- [Material to process]
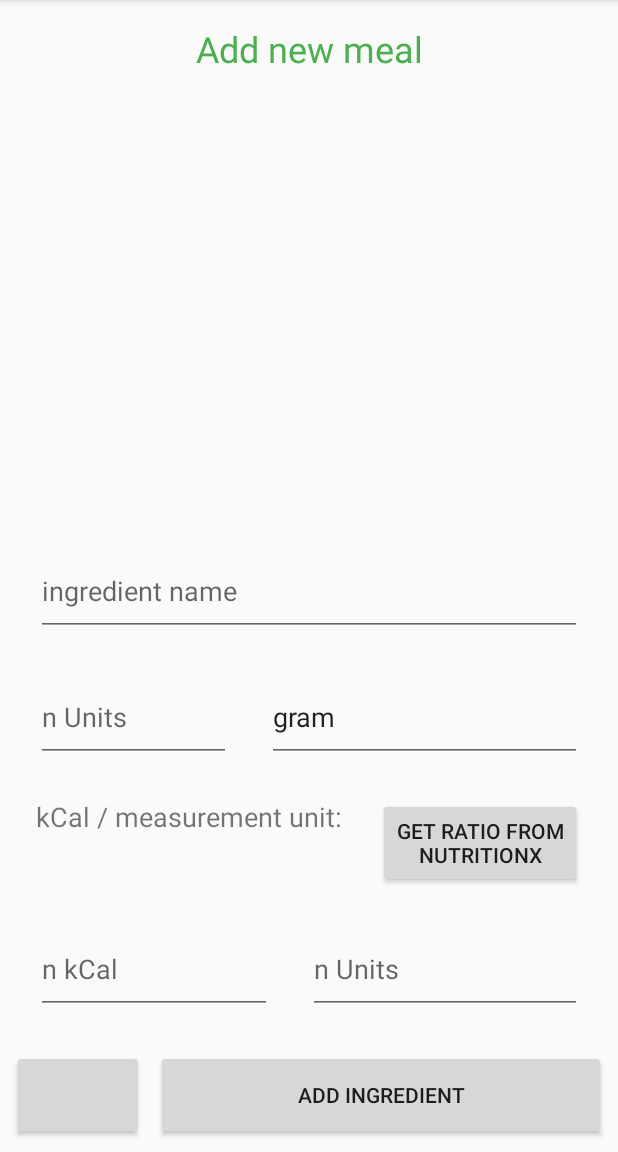
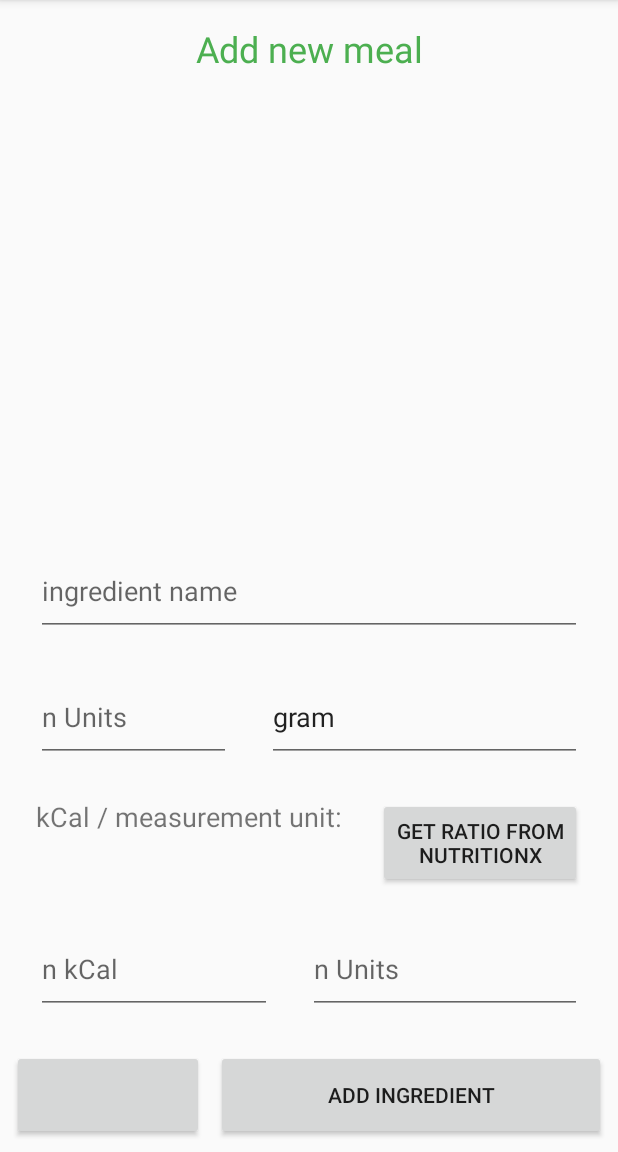
Before and after one commit to stefancrigler/Calorie_King_V2_stefan_rob, an Android app: the AddMealActivity screen opened directly, with no data from a screen before it, on a phone screen of 412 x 824 dp, the part 84-1236 px from its top. Run offline under Robolectric (Android 15) with nearby library versions, the phone set to English and light mode, and no system bars; our stand-ins replace Firebase (no records; nobody signed in at launch, a user with empty details on screens opened directly); Roboto replaces fonts that are not available here.

Commit message:
- fixed crashing problem going into "add new meal" activity

```diff
--- a/app/src/main/java/com/example/calorie_king_stefan_rob/AddMealActivity.java
+++ b/app/src/main/java/com/example/calorie_king_stefan_rob/AddMealActivity.java
@@ -37,7 +37,7 @@ public class AddMealActivity extends AppCompatActivity
    private TextView kcalRatioTextView;
 
    private FirebaseFirestore db;
-   private FirebaseUser currentUser;
+//   private FirebaseUser currentUser;
    private String currentUserUID;
 
    private static String LOG_TAG = "AddMealActivity";
@@ -57,26 +57,23 @@ public class AddMealActivity extends AppCompatActivity
 //      todaysLogRecyclerView.setAdapter(todaysLogAdapter);
 //      db = FirebaseFirestore.getInstance();
 
-      // ingredientNameEditText
+//      currentUserUID = getIntent().getStringExtra("currentUserUID");
+//      db.collection(currentUserUID).document().get
 
-      // unitNameEditText
-
-      // nUnitEditText
-
-      // nKcalInRatioEditText
-
-      // nUnitInRatioEditText
 
       // addIngredientButton
+      addIngredientButton = (Button) this.findViewById(R.id.button_add_ingredient);
       addIngredientButton.setOnClickListener(new View.OnClickListener()
       {
          @Override
          public void onClick(View v)
          {
+
          }
       });
 
       // editDeleteIngredientButton
+      editDeleteIngredientButton = (Button) this.findViewById(R.id.button_edit_delete_ingredient);
       editDeleteIngredientButton.setOnClickListener(new View.OnClickListener()
       {
          @Override
@@ -86,6 +83,7 @@ public class AddMealActivity extends AppCompatActivity
       });
 
       // callNutritionxButton
+      callNutritionxButton = (Button) this.findViewById(R.id.button_call_nutritionx);
       callNutritionxButton.setOnClickListener(new View.OnClickListener()
       {
          @Override
@@ -98,7 +96,6 @@ public class AddMealActivity extends AppCompatActivity
 
 
 //      //DEBUG////////////////////////////////////////////////////////////////////////////////////////////////////////////////
-//      Date date = new Date(System.currentTimeMillis());
 //
 //      Map<String, Object> dataToWrite = new HashMap<>();
 //      dataToWrite.put("unit", "pack");
--- a/app/src/main/java/com/example/calorie_king_stefan_rob/HomeScreen.java
+++ b/app/src/main/java/com/example/calorie_king_stefan_rob/HomeScreen.java
@@ -43,11 +43,9 @@ public class HomeScreen extends AppCompatActivity {
             @Override
             public void onClick(View view){
                 Log.i("Daily Log","Going to Daily Log");
-                // [ROB_MOD] ###############################################################################################
                 Intent homeScreenToDailyLogIntent = new Intent(HomeScreen.this, DailyLogActivity.class);
                 startActivity(homeScreenToDailyLogIntent);
                 finish();
-                // ###############################################################################################[ROB_MOD]
             }
         });
 
--- a/app/src/main/java/com/example/calorie_king_stefan_rob/OpeningPage.java
+++ b/app/src/main/java/com/example/calorie_king_stefan_rob/OpeningPage.java
@@ -8,6 +8,10 @@ import android.view.View;
 import android.widget.Button;
 import android.os.Bundle;
 
+import com.google.firebase.firestore.FirebaseFirestore;
+import com.google.firebase.firestore.QuerySnapshot;
+
+
 public class OpeningPage extends AppCompatActivity {
     private static Button login;
     private static Button signup;
@@ -16,6 +20,8 @@ public class OpeningPage extends AppCompatActivity {
     protected void onCreate(Bundle savedInstanceState) {
         super.onCreate(savedInstanceState);
         setContentView(R.layout.activity_opening_page);
+
+
     }
     public void signUp(View view){
         //Click the sign up button, for users that have never made an account
--- a/app/src/main/res/layout/activity_add_meal.xml
+++ b/app/src/main/res/layout/activity_add_meal.xml
@@ -99,7 +99,7 @@
 
     <Button
         android:id="@+id/button_add_ingredient"
-        android:layout_width="300dp"
+        android:layout_width="260dp"
         android:layout_height="60dp"
         android:layout_marginEnd="8dp"
         android:layout_marginBottom="8dp"
@@ -117,7 +117,7 @@
         app:layout_constraintBottom_toBottomOf="parent"
         app:layout_constraintEnd_toStartOf="@+id/button_add_ingredient"
         app:layout_constraintStart_toStartOf="parent"
-        tools:text="edit/delete ingredient" />
+        tools:text="edit ingredient" />
 
     <TextView
         android:id="@+id/textView_kcal_ratio"
```
Also changed, not shown: app/src/main/java/com/example/calorie_king_stefan_rob/DailyLogActivity.java (+10 -0 lines).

- [Your task] Every entry must be written out exactly, with all pictures left out.

- [Reply]
Before and after one commit to stefancrigler/Calorie_King_V2_stefan_rob, an Android app: the AddMealActivity screen opened directly, with no data from a screen before it, on a phone screen of 412 x 824 dp, the part 84-1236 px from its top. Run offline under Robolectric (Android 15) with nearby library versions, the phone set to English and light mode, and no system bars; our stand-ins replace Firebase (no records; nobody signed in at launch, a user with empty details on screens opened directly); Roboto replaces fonts that are not available here.

Commit message:
- fixed crashing problem going into "add new meal" activity

```diff
--- a/app/src/main/java/com/example/calorie_king_stefan_rob/AddMealActivity.java
+++ b/app/src/main/java/com/example/calorie_king_stefan_rob/AddMealActivity.java
@@ -37,7 +37,7 @@ public class AddMealActivity extends AppCompatActivity
    private TextView kcalRatioTextView;
 
    private FirebaseFirestore db;
-   private FirebaseUser currentUser;
+//   private FirebaseUser currentUser;
    private String currentUserUID;
 
    private static String LOG_TAG = "AddMealActivity";
@@ -57,26 +57,23 @@ public class AddMealActivity extends AppCompatActivity
 //      todaysLogRecyclerView.setAdapter(todaysLogAdapter);
 //      db = FirebaseFirestore.getInstance();
 
-      // ingredientNameEditText
+//      currentUserUID = getIntent().getStringExtra("currentUserUID");
+//      db.collection(currentUserUID).document().get
 
-      // unitNameEditText
-
-      // nUnitEditText
-
-      // nKcalInRatioEditText
-
-      // nUnitInRatioEditText
 
       // addIngredientButton
+      addIngredientButton = (Button) this.findViewById(R.id.button_add_ingredient);
       addIngredientButton.setOnClickListener(new View.OnClickListener()
       {
          @Override
          public void onClick(View v)
          {
+
          }
       });
 
       // editDeleteIngredientButton
+      editDeleteIngredientButton = (Button) this.findViewById(R.id.button_edit_delete_ingredient);
       editDeleteIngredientButton.setOnClickListener(new View.OnClickListener()
       {
          @Override
@@ -86,6 +83,7 @@ public class AddMealActivity extends AppCompatActivity
       });
 
       // callNutritionxButton
+      callNutritionxButton = (Button) this.findViewById(R.id.button_call_nutritionx);
       callNutritionxButton.setOnClickListener(new View.OnClickListener()
       {
          @Override
@@ -98,7 +96,6 @@ public class AddMealActivity extends AppCompatActivity
 
 
 //      //DEBUG////////////////////////////////////////////////////////////////////////////////////////////////////////////////
-//      Date date = new Date(System.currentTimeMillis());
 //
 //      Map<String, Object> dataToWrite = new HashMap<>();
 //      dataToWrite.put("unit", "pack");
--- a/app/src/main/java/com/example/calorie_king_stefan_rob/HomeScreen.java
+++ b/app/src/main/java/com/example/calorie_king_stefan_rob/HomeScreen.java
@@ -43,11 +43,9 @@ public class HomeScreen extends AppCompatActivity {
             @Override
             public void onClick(View view){
                 Log.i("Daily Log","Going to Daily Log");
-                // [ROB_MOD] ###############################################################################################
                 Intent homeScreenToDailyLogIntent = new Intent(HomeScreen.this, DailyLogActivity.class);
                 startActivity(homeScreenToDailyLogIntent);
                 finish();
-                // ###############################################################################################[ROB_MOD]
             }
         });
 
--- a/app/src/main/java/com/example/calorie_king_stefan_rob/OpeningPage.java
+++ b/app/src/main/java/com/example/calorie_king_stefan_rob/OpeningPage.java
@@ -8,6 +8,10 @@ import android.view.View;
 import android.widget.Button;
 import android.os.Bundle;
 
+import com.google.firebase.firestore.FirebaseFirestore;
+import com.google.firebase.firestore.QuerySnapshot;
+
+
 public class OpeningPage extends AppCompatActivity {
     private static Button login;
     private static Button signup;
@@ -16,6 +20,8 @@ public class OpeningPage extends AppCompatActivity {
     protected void onCreate(Bundle savedInstanceState) {
         super.onCreate(savedInstanceState);
         setContentView(R.layout.activity_opening_page);
+
+
     }
     public void signUp(View view){
         //Click the sign up button, for users that have never made an account
--- a/app/src/main/res/layout/activity_add_meal.xml
+++ b/app/src/main/res/layout/activity_add_meal.xml
@@ -99,7 +99,7 @@
 
     <Button
         android:id="@+id/button_add_ingredient"
-        android:layout_width="300dp"
+        android:layout_width="260dp"
         android:layout_height="60dp"
         android:layout_marginEnd="8dp"
         android:layout_marginBottom="8dp"
@@ -117,7 +117,7 @@
         app:layout_constraintBottom_toBottomOf="parent"
         app:layout_constraintEnd_toStartOf="@+id/button_add_ingredient"
         app:layout_constraintStart_toStartOf="parent"
-        tools:text="edit/delete ingredient" />
+        tools:text="edit ingredient" />
 
     <TextView
         android:id="@+id/textView_kcal_ratio"
```
Also changed, not shown: app/src/main/java/com/example/calorie_king_stefan_rob/DailyLogActivity.java (+10 -0 lines).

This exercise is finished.